Etty Yaniv, On the Horizon, Charleston Heights Arts Center
by D.K. Sole
For three months, the Charleston Heights Arts Center Gallery has been holding (quietly, almost secretly) a marvellous landscape of glued-together photo fragments: drawings, watercolours, plastic sheets, scraps of cloth, plated and arranged in modules like the sides of a cruising starship. Etty Yaniv, the Brooklyn-based Israel-born artist behind the work, says in her artist statement that, “The multiple layers of repurposed materials reflect my preoccupation with ephemeral materials—recycled, torn, stacked, manipulated—alluding to obsolescence, ecology, and transience.”

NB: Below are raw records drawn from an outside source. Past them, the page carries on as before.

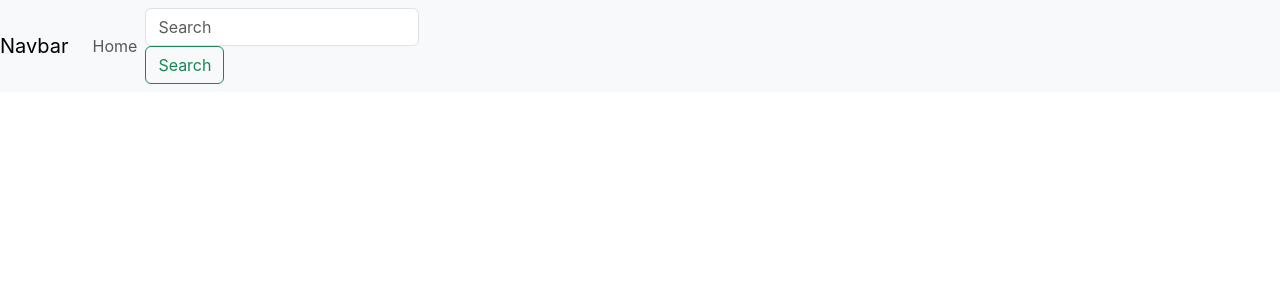
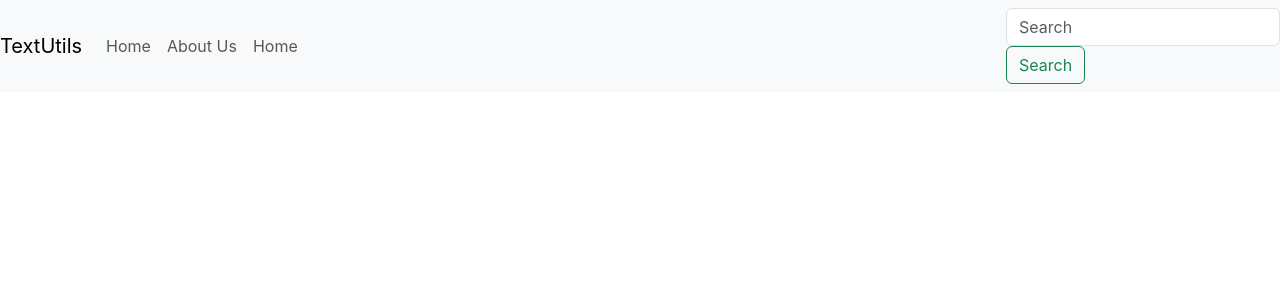
Before and after one commit to gaurav0330/TextUtils-react, a React (Create React App) app: page / in a window 1280 px wide. Shown: the top 300 px of the page. Built offline with nearby package versions, Linux system fonts and the light colour scheme.

Commit message:
use of props

```diff
--- a/package.json
+++ b/package.json
@@ -10,6 +10,7 @@
     "react": "^18.3.1",
     "react-bootstrap": "^2.10.5",
     "react-dom": "^18.3.1",
+    "react-router-dom": "^6.26.2",
     "react-scripts": "5.0.1",
     "web-vitals": "^2.1.4"
   },
--- a/public/index.html
+++ b/public/index.html
@@ -27,7 +27,7 @@
       work correctly both with client-side routing and a non-root public URL.
       Learn how to configure a non-root public URL by running `npm run build`.
     -->
-    <title>To Do List </title>
+    <title>TextUtils App</title>
   </head>
   <body>
     <noscript>You need to enable JavaScript to run this app.</noscript>
--- a/src/App.js
+++ b/src/App.js
@@ -1,29 +1,11 @@
 
-import Header from './MyComponents/header';
+import Navbar from './MyComponents/Navbar';
 import './App.css';
 
 function App() {
   return (
     <>
- <nav className="navbar navbar-expand-lg navbar-light bg-light">
-  <a className="navbar-brand" href="/">Navbar</a>
-  <button className="navbar-toggler" type="button" data-toggle="collapse" data-target="#navbarSupportedContent" aria-controls="navbarSupportedContent" aria-expanded="false" aria-label="Toggle navigation">
-    <span className="navbar-toggler-icon"></span>
-  </button>
-
-  <div className="collapse navbar-collapse" id="navbarSupportedContent">
-    <ul className="navbar-nav mr-auto">
-      <li className="nav-item active">
-        <a className="nav-link" href="/">Home</a>
-      </li>
-    </ul>
-    <form className="form-inline my-2 my-lg-0">
-      <input className="form-control mr-sm-2" type="search" placeholder="Search" aria-label="Search"/>
-      <button className="btn btn-outline-success my-2 my-sm-0" type="submit">Search</button>
-    </form>
-  </div>
-</nav>
-
+      <Navbar title = "TextUtils" aboutText = "About Us"/>
     </>
   );
 }
--- /dev/null
+++ b/src/MyComponents/Navbar.js
@@ -0,0 +1,42 @@
+import React from 'react';
+import PropTypes from 'prop-types'
+
+export default function Navbar(props) {
+    return (
+        <nav className="navbar navbar-expand-lg navbar-light bg-light">
+        <a className="navbar-brand" href="/">{props.title}</a>
+        <button className="navbar-toggler" type="button" data-toggle="collapse" data-target="#navbarSupportedContent" aria-controls="navbarSupportedContent" aria-expanded="false" aria-label="Toggle navigation">
+          <span className="navbar-toggler-icon"></span>
+        </button>
+
+        <div className="collapse navbar-collapse" id="navbarSupportedContent">
+          <ul className="navbar-nav mr-auto">
+            <li className="nav-item active">
+              <a className="nav-link" href="/">Home</a>
+            </li>
+            <li className="nav-item active">
+              <a className="nav-link" href="/">{props.aboutText}</a>
+            </li>
+            <li className="nav-item active">
+              <a className="nav-link" href="/">Home</a>
+            </li>
+          </ul>
+          <form className="form-inline my-2 my-lg-0" style={{ marginLeft: 'auto' }}>
+            <input className="form-control mr-sm-2" type="search" placeholder="Search" aria-label="Search"/>
+            <button className="btn btn-outline-success my-2 my-sm-0" type="submit">Search</button>
+          </form>
+        </div>
+      </nav>
+    );
+}
+
+Navbar.propTypes = {
+    title : PropTypes.string,
+    aboutText : PropTypes.string
+}
+// default props
+Navbar.defaultProps = {
+    title : "Home",
+    aboutText : "About"
+
+}
--- a/src/MyComponents/header.js
+++ /dev/null
@@ -1,43 +0,0 @@
-import React from 'react'
-export default function Header(props) {
-  return (
-    <>
-        <nav className="navbar navbar-expand-lg navbar-light bg-light">
-  <a className="navbar-brand" href="/">Navbar</a>
-  <button className="navbar-toggler" type="button" data-toggle="collapse" data-target="#navbarSupportedContent" aria-controls="navbarSupportedContent" aria-expanded="false" aria-label="Toggle navigation">
-    <span className="navbar-toggler-icon"></span>
-  </button>
-
-  <div className="collapse navbar-collapse" id="navbarSupportedContent">
-    <ul className="navbar-nav mr-auto">
-      <li className="nav-item active">
-        <a className="nav-link" href="/">Home <span className="sr-only">(current)</span></a>
-      </li>
-      <li className="nav-item">
-        <a className="nav-link" href="/">Link</a>
-      </li>
-      <li className="nav-item dropdown">
-        <a className="nav-link dropdown-toggle" href="/" id="navbarDropdown" role="button" data-toggle="dropdown" aria-haspopup="true" aria-expanded="false">
-          Dropdown
-        </a>
-        <div className="dropdown-menu" aria-labelledby="navbarDropdown">
-          <a className="dropdown-item" href="/">Action</a>
-          <a className="dropdown-item" href="/">Another action</a>
-          <div className="dropdown-divider"></div>
-          <a className="dropdown-item" href="/">Something else here</a>
-        </div>
-      </li>
-      <li className="nav-item">
-        <a className="nav-link disabled" href="/">Disabled</a>
-      </li>
-    </ul>
-    <form className="form-inline my-2 my-lg-0">
-      <input className="form-control mr-sm-2" type="search" placeholder="Search" aria-label="Search"/>
-      <button className="btn btn-outline-success my-2 my-sm-0" type="submit">Search</button>
-    </form>
-  </div>
-</nav>
-
-      </>
-  );
-}
```
Also changed, not shown: src/MyComponents/footer.js (deleted, +0 -12 lines), src/MyComponents/todo.js (deleted, +0 -11 lines), src/MyComponents/todos.js (deleted, +0 -11 lines), 1 other file (tests, documents, lock files or other folders).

Looking through the fragments I saw colours and shapes; suddenly I recognised a picture of Las Vegas itself, first a distant nighttime shot with the mountains rising behind the lights, then the flanks of the casinos, sliced into narrow rectangles by her knife or scissors. “Has she been here before?” I said to my companion. “Are these her own photos?” There was no proof they were hers. I could invent a narrative by assuming that they were (she visits Las Vegas, she meets someone, they invite her to make work for an exhibition; “All right,” she replies, returning to New York), but I was aware that the narrative was in my imagination. I was trying to solve a mystery: what was this artwork from Brooklyn doing here, when Yaniv had never exhibited in the city before, as far as I could discover? She didn’t even show on this side of the country.
The answer must have been straightforward. All I had to do was find the right person to ask. Email the artist, you say. The spots on some of her cloth scraps reminded me of the red polka dots I had seen on Robert Rauschenberg’s ¼ Mile last time I was in Los Angeles. The red dots are evenly spaced, a sort of joke from Rauschenberg who evenly spaced nothing, though even spacing must have appealed to him because he used polka-dotted cloth in his earlier Combines as well. And even without symmetrical dot-gaps, his objects maintain their dottish individuality. This thing in a 1963 Untitled is obviously a photograph of John F. Kennedy, and this other thing in a 1954 Untitled needs to be so unmistakably a chicken that it has its own staging box where it can show itself off. (What does anybody besides Rauschenberg actually do with a stuffed chicken?) Hannah Hoch, making her photomontages a century ago, tilted the cut-outs to suggest chaos, nonetheless her fragments preserve themselves as an eye, a wheel, a horse, and so on.
Yaniv, on the other hand, likes to confound her things together, preventing you from identifying pictures until you’re quite close to them, toying with the idea of a formless form, or a form that has to be individually generated by the seeking motion of the person in the room, though there is the larger, spaceship form that anyone can see from ten feet away, so maybe not.
Still, you are struck by the idea that there was once a public habit of larger clarity. Now that style of clarity has changed, there is an acceptance of pixels, we are no longer astonished by molecules.
The larger shapes themselves are island-like as well as machine-like, somehow biological, a coral growth. The glue makes the cut-ups buckle as if the starship has been in a war, but they hold together and billow off the walls, roped back with black nails. Coming closer to some of the photos you see tiny, familiar holes, as if these inset pictures were once upon a time tacked up in the artist’s studio with something thinner than the nails: maybe a set of pushpins. Look here, those little pushpin holes are multiplied in one of the corners that is no longer a corner. Maybe the originals were repinned a number of times on different parts of that room in New York. Here is another narrative, the artist in her studio, sticking a pin through the corner fragment we can see in front of us, looking at the whole picture for days or even months, taking it down, making a decision, then slicing it up. It is a real thing.
Pixelated, mixed together, On the Horizon is not a riddle to be decoded, like a Rauschenberg, nor is it a satirical report, like a Hoch. If this is a picture of the past – of things that have become obsolete, that need to be recycled, or that have transiently passed, as Yaniv’s artist statement suggests -- then the past’s parts do not connect in a mathematical space but in an intuitive area of colour and shape. “The past,” this work suggests, “is a compound sensation of its own presence.”
On the Horizon is at the Charleston Heights Arts Center at 800 Brush Street, Las Vegas, NV 89107 through January 5, 2019. Visit their website for gallery hours.
Etty Yaniv works on her art, art writing and curatorial projects in Brooklyn. She holds BA in Psychology and English Literature from Tel Aviv University, BFA from Parsons School of Design, and MFA from SUNY Purchase. In her installation work She is integrating mediums such as drawing, photography and painting to form three dimensional immersive environments. She publishes the blog ART SPIEL.
Australian artist D.K. Sole lives in Las Vegas, Nevada, and works at the UNLV Marjorie Barrick Museum of Art where she is in charge of Research and Educational Engagement. She has exhibited in Las Vegas and Denver, Colorado.
All images courtesy D.K. Sole.